* Excerpted records *

..............................

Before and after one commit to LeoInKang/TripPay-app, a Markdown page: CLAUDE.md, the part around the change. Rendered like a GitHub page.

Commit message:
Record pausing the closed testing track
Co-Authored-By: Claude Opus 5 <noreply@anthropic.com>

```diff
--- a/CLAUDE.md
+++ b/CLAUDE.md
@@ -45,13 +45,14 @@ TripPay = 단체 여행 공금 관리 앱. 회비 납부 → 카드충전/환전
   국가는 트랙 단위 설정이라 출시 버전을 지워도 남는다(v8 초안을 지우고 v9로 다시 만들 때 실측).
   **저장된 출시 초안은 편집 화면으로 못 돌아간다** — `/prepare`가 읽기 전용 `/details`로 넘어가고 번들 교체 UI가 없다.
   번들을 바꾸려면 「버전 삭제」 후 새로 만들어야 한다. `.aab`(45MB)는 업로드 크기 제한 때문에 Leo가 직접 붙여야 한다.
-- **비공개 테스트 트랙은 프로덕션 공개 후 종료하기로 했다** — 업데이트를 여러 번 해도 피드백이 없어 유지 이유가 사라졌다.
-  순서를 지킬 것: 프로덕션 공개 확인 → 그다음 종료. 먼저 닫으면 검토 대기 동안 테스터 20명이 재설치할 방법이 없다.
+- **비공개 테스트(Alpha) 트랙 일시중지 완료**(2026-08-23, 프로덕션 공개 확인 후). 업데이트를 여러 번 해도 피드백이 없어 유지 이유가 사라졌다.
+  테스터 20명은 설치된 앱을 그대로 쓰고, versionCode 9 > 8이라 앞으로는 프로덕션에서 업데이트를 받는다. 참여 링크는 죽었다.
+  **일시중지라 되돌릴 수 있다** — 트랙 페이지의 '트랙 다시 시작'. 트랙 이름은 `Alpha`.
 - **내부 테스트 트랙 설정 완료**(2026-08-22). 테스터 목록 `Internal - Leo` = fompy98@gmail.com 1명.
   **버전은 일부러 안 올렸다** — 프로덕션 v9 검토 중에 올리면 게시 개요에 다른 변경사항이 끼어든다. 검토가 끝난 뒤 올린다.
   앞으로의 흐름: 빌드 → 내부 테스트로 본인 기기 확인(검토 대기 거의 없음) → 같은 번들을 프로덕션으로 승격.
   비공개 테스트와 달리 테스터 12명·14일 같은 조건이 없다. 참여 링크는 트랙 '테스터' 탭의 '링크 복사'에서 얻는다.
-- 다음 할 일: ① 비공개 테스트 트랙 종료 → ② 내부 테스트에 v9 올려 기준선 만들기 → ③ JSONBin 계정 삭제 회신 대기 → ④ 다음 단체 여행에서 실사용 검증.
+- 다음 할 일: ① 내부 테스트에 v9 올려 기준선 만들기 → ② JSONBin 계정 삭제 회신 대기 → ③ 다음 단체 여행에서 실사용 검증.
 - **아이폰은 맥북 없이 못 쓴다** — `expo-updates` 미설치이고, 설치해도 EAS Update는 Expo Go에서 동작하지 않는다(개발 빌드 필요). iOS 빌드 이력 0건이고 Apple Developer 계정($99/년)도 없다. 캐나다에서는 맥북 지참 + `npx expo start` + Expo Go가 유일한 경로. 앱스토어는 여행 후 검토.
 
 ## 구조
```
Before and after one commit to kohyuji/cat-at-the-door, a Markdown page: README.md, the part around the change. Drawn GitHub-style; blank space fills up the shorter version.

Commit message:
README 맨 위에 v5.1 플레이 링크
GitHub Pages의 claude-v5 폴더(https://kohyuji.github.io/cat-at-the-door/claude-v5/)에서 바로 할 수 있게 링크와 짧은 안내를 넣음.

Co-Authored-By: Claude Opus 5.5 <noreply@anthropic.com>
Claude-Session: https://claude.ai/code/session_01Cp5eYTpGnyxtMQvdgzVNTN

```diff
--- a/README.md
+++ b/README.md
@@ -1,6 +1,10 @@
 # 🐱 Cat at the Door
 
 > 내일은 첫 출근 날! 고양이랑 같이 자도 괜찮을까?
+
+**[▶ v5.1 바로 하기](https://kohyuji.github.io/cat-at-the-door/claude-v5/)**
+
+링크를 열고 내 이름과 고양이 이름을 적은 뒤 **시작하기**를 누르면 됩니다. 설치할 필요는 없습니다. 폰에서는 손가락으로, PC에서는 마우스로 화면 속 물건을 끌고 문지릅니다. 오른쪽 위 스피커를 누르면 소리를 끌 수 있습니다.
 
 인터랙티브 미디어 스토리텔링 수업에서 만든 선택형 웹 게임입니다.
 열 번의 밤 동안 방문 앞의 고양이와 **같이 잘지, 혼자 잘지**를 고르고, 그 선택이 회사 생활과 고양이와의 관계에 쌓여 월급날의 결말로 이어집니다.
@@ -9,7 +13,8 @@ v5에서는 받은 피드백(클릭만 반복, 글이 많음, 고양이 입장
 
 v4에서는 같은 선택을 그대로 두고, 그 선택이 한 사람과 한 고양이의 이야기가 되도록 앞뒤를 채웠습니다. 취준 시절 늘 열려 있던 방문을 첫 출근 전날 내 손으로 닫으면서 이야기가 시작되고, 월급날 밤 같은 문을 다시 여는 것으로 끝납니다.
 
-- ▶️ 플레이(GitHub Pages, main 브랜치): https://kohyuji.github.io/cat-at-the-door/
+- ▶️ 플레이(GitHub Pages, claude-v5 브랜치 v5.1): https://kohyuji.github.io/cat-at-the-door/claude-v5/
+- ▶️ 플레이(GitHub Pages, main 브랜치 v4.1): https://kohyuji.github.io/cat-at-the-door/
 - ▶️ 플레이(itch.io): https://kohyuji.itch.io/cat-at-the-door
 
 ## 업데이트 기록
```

..............................

* The problem *
Gather all lines with the string "업데이트를" from the data.

* Answer section *
-- **비공개 테스트 트랙은 프로덕션 공개 후 종료하기로 했다** — 업데이트를 여러 번 해도 피드백이 없어 유지 이유가 사라졌다.
+- **비공개 테스트(Alpha) 트랙 일시중지 완료**(2026-08-23, 프로덕션 공개 확인 후). 업데이트를 여러 번 해도 피드백이 없어 유지 이유가 사라졌다.
+  테스터 20명은 설치된 앱을 그대로 쓰고, versionCode 9 > 8이라 앞으로는 프로덕션에서 업데이트를 받는다. 참여 링크는 죽었다.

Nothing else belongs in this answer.